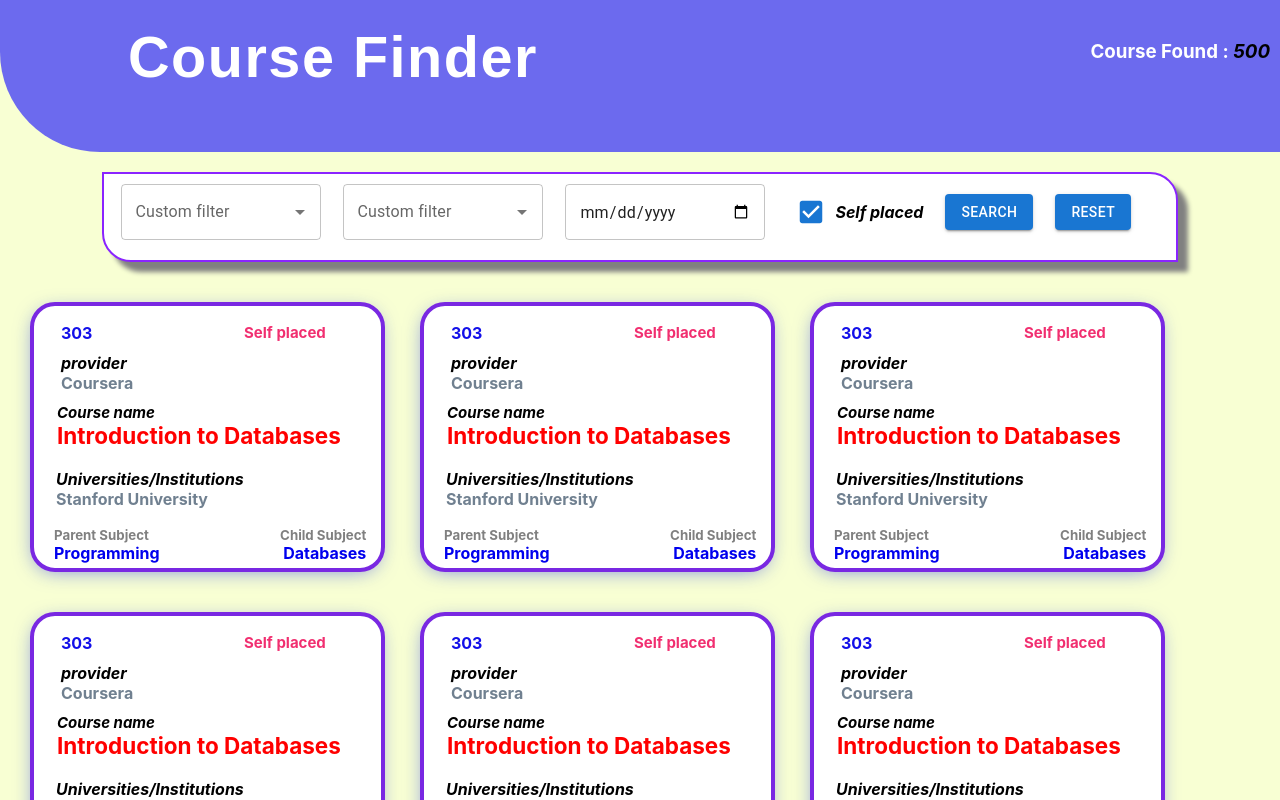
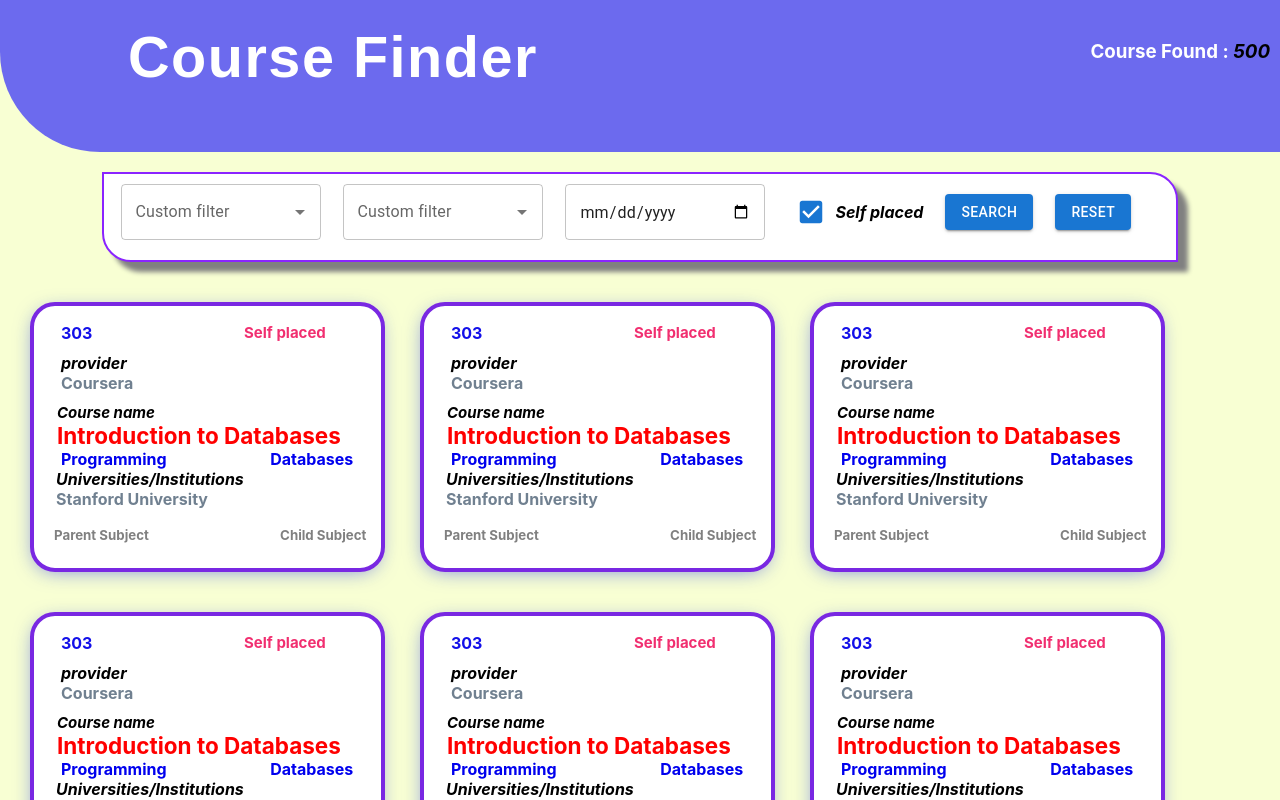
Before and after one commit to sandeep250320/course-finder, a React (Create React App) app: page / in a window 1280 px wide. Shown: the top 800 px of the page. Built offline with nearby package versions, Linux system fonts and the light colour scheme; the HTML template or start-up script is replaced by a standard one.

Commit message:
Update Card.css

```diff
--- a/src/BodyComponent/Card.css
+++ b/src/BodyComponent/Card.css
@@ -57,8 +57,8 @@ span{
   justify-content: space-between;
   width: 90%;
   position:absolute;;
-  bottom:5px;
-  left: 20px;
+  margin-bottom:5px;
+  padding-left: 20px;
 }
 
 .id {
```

········

The problem: What lines in the data above contain the word "BodyComponent"? Show them all.

Answer to this problem:
--- a/src/BodyComponent/Card.css
+++ b/src/BodyComponent/Card.css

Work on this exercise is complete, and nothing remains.